What you should do: Pull out every line with the word "SQLite" from the entries below.

[Stored items from a collection]
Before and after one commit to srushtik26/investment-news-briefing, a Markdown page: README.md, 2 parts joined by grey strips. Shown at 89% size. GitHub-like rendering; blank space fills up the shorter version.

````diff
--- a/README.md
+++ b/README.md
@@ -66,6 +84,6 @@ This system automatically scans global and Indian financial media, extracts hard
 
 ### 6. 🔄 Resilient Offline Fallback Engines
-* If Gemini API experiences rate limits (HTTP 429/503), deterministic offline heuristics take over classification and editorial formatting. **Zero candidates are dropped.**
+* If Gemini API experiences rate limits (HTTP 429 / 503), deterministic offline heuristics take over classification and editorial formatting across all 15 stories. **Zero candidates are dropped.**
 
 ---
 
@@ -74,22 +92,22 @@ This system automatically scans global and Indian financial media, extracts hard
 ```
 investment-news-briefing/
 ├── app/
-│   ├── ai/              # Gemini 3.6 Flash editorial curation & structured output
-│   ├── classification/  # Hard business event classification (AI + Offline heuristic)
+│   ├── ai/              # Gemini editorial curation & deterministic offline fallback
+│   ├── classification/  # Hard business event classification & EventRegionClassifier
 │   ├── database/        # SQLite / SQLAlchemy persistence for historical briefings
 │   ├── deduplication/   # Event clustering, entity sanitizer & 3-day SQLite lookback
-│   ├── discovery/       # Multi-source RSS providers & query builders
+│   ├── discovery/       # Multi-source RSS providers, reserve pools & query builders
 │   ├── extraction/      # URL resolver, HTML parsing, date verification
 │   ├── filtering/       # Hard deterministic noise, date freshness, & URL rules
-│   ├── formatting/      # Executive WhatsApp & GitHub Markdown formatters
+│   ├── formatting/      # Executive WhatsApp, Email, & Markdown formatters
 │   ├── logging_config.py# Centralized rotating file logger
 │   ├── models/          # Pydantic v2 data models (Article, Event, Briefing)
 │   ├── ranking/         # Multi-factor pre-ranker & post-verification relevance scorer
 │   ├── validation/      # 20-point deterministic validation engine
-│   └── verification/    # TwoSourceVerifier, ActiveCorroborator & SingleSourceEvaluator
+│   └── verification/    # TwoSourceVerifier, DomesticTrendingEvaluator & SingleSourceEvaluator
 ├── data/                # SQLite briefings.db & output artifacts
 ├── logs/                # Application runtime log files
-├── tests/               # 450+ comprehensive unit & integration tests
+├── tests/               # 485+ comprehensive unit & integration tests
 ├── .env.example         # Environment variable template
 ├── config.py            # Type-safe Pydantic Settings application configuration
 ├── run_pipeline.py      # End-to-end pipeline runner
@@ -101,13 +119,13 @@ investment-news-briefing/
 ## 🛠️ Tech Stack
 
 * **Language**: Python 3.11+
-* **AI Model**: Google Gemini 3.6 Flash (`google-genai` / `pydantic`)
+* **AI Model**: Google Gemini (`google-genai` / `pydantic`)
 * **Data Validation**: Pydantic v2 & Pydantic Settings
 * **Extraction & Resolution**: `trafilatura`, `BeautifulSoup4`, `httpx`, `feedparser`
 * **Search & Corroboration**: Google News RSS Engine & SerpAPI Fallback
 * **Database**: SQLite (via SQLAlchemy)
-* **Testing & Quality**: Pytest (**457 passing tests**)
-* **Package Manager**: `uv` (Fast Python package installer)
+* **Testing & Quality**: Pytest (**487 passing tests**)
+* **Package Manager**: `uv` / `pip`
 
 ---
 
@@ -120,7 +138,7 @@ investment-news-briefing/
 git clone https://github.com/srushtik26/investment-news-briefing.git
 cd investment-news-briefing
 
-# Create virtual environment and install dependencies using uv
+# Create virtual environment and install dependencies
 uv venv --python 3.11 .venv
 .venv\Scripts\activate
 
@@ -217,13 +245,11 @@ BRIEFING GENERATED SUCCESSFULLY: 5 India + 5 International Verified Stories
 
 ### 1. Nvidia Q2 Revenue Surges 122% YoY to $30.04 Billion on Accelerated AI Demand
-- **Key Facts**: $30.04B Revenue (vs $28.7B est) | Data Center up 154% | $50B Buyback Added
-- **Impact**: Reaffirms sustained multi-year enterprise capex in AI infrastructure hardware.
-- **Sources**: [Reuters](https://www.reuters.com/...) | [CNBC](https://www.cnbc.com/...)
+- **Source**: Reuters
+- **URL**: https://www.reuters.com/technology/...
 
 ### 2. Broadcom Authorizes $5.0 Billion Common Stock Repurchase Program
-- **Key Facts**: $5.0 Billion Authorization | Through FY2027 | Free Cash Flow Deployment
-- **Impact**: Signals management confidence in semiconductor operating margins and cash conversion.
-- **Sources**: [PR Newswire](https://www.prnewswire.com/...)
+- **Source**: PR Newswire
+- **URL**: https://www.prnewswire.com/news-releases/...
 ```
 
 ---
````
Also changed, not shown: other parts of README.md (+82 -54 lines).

Written solution:
 │   ├── database/        # SQLite / SQLAlchemy persistence for historical briefings
 │   ├── deduplication/   # Event clustering, entity sanitizer & 3-day SQLite lookback
 ├── data/                # SQLite briefings.db & output artifacts
 * **Database**: SQLite (via SQLAlchemy)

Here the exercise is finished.